→ WHAT IS BEING ASKED
How many lines in the records below contain the word "LoginContainer"? Reply with that number only.

(Front-end code change data)
————
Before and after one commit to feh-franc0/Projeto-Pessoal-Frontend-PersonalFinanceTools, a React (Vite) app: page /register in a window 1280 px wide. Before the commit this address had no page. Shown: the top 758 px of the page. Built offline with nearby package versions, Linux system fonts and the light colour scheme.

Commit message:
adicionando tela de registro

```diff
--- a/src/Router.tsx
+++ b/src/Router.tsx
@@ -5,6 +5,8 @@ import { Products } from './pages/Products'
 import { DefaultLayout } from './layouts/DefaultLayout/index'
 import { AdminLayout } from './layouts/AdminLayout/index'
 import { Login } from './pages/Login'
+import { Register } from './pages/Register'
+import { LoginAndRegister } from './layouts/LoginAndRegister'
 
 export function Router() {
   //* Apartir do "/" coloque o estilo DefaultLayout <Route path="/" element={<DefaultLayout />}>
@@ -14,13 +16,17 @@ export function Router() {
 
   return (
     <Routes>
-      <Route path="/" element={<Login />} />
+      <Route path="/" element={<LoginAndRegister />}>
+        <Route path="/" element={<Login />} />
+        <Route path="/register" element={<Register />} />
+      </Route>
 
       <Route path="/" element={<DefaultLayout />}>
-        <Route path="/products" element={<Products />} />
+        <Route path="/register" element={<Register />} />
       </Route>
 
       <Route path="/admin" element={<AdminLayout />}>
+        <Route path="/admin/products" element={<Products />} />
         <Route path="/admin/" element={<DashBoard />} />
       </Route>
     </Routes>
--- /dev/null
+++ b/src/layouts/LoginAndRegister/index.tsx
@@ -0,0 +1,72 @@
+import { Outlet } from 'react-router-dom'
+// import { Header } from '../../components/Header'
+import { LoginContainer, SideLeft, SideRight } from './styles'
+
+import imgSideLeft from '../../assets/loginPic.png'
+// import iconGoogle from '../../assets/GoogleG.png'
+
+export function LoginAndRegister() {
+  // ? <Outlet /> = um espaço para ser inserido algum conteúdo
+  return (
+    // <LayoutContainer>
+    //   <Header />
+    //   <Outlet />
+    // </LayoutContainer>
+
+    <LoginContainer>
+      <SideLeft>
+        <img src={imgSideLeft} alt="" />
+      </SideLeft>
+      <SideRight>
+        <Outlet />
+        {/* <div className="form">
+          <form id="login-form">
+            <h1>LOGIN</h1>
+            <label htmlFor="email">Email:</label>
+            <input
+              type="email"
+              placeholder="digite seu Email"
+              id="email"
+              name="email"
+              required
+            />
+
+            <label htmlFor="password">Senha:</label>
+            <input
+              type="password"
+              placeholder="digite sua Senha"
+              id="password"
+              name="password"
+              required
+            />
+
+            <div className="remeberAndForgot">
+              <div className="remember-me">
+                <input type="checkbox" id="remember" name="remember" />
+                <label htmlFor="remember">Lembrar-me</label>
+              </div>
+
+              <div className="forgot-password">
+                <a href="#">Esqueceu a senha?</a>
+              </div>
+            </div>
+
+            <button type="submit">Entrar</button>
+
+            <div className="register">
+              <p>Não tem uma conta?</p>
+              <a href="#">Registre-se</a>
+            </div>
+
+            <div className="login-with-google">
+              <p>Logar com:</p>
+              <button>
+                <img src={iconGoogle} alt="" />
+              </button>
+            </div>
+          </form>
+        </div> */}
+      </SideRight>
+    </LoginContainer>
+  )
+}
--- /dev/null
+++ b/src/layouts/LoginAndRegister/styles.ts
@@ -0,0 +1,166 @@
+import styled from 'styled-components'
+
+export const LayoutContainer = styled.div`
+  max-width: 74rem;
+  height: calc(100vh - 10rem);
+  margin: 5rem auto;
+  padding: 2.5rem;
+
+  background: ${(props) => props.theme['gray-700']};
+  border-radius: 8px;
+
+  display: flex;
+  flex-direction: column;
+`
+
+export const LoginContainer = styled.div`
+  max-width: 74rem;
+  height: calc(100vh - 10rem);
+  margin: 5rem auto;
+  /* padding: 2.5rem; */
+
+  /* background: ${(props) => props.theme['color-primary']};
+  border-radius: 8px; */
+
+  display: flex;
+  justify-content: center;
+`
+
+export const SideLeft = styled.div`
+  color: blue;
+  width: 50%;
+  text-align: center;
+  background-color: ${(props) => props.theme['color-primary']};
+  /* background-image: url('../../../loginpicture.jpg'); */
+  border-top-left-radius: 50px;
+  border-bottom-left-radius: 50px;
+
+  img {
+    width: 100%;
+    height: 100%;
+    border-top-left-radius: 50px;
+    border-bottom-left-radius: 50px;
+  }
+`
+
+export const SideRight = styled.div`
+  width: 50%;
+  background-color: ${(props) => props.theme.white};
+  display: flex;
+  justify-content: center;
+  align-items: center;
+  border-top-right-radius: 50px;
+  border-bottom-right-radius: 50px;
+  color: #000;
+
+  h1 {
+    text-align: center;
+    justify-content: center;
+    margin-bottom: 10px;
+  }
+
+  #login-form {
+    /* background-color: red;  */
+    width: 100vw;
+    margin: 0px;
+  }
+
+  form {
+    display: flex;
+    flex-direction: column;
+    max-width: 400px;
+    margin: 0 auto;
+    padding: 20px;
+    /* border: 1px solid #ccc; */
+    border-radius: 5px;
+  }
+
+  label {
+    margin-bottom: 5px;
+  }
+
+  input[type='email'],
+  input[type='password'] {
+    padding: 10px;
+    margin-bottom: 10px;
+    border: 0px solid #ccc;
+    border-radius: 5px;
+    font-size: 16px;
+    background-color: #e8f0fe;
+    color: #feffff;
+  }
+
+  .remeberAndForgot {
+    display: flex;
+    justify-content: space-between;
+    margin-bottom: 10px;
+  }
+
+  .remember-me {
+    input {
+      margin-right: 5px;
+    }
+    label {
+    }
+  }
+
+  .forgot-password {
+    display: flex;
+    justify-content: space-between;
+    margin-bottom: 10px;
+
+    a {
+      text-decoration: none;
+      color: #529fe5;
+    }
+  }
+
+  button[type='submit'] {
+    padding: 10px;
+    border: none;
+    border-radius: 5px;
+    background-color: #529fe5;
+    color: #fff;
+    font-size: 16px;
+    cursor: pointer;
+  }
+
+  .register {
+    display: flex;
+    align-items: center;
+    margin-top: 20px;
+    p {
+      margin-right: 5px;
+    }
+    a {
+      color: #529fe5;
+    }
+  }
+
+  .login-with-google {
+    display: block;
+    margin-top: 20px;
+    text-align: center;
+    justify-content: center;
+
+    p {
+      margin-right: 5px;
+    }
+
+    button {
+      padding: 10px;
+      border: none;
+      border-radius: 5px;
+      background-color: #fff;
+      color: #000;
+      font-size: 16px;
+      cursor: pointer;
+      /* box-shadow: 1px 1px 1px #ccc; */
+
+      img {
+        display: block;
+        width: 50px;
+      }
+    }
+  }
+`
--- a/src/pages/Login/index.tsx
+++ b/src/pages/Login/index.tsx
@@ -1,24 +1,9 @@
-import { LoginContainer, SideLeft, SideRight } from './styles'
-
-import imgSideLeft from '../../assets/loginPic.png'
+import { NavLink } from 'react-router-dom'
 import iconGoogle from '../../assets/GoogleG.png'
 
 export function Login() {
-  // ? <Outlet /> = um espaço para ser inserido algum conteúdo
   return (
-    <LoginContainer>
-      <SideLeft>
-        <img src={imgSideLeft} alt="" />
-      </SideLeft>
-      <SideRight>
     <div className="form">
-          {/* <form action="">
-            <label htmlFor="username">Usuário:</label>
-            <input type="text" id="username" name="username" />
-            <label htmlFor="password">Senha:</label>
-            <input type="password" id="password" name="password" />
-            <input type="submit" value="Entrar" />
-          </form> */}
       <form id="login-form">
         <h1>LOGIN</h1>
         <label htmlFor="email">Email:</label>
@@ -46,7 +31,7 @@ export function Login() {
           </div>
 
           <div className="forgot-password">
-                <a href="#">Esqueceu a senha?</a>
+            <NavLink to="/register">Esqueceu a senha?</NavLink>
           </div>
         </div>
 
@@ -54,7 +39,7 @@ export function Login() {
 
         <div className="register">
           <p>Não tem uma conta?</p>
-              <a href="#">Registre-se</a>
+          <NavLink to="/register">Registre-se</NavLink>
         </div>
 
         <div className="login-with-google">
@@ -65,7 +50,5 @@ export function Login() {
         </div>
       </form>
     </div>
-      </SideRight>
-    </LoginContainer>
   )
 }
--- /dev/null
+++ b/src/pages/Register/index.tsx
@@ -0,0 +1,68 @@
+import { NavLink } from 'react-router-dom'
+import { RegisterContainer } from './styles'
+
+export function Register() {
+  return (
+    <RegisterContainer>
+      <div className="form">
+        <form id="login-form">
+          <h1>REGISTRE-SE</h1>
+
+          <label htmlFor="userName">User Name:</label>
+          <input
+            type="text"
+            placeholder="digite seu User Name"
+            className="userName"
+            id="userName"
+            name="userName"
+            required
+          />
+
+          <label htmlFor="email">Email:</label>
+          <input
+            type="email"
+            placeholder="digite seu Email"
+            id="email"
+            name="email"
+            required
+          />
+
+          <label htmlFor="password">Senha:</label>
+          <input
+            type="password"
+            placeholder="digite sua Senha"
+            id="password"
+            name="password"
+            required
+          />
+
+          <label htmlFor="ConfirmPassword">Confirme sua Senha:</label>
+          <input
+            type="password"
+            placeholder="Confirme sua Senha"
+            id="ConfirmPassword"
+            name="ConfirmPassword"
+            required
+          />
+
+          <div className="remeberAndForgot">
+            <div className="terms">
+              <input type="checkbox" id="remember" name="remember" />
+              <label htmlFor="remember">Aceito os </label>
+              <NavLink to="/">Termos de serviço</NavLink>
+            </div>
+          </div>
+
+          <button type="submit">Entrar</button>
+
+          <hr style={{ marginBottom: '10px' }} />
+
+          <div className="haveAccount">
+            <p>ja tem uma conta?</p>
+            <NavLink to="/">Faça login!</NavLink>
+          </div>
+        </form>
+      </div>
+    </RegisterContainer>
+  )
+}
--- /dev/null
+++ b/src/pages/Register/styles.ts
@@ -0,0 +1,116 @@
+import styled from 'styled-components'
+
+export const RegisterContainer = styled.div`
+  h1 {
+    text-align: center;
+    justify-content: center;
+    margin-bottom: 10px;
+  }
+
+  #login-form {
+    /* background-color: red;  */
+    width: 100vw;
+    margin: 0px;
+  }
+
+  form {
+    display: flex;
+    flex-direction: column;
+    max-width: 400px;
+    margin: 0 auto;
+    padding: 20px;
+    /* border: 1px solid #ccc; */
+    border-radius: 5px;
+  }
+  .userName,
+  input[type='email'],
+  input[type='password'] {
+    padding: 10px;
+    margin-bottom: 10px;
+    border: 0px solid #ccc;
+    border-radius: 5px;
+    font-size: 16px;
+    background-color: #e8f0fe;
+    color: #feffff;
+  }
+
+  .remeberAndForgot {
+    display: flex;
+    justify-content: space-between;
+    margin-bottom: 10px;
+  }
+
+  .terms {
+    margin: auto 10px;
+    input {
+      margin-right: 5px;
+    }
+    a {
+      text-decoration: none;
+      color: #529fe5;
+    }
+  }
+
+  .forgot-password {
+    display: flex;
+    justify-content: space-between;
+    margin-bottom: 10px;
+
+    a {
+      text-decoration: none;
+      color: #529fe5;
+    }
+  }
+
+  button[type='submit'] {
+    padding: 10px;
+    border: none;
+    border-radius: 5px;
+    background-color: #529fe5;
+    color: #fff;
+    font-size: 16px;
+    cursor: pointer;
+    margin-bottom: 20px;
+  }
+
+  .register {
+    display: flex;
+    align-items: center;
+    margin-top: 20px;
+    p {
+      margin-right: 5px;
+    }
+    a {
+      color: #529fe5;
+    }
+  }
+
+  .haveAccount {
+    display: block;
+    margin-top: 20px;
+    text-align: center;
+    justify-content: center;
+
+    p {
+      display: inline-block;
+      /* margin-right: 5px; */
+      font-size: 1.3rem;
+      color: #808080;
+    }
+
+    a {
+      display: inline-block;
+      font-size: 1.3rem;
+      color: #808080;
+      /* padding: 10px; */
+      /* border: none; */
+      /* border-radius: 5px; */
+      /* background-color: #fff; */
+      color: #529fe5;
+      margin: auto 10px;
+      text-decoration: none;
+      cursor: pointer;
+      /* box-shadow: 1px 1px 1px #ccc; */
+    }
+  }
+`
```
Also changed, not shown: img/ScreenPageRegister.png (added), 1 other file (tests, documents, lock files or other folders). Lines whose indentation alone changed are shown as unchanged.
————
→ YOUR RESPONSE
7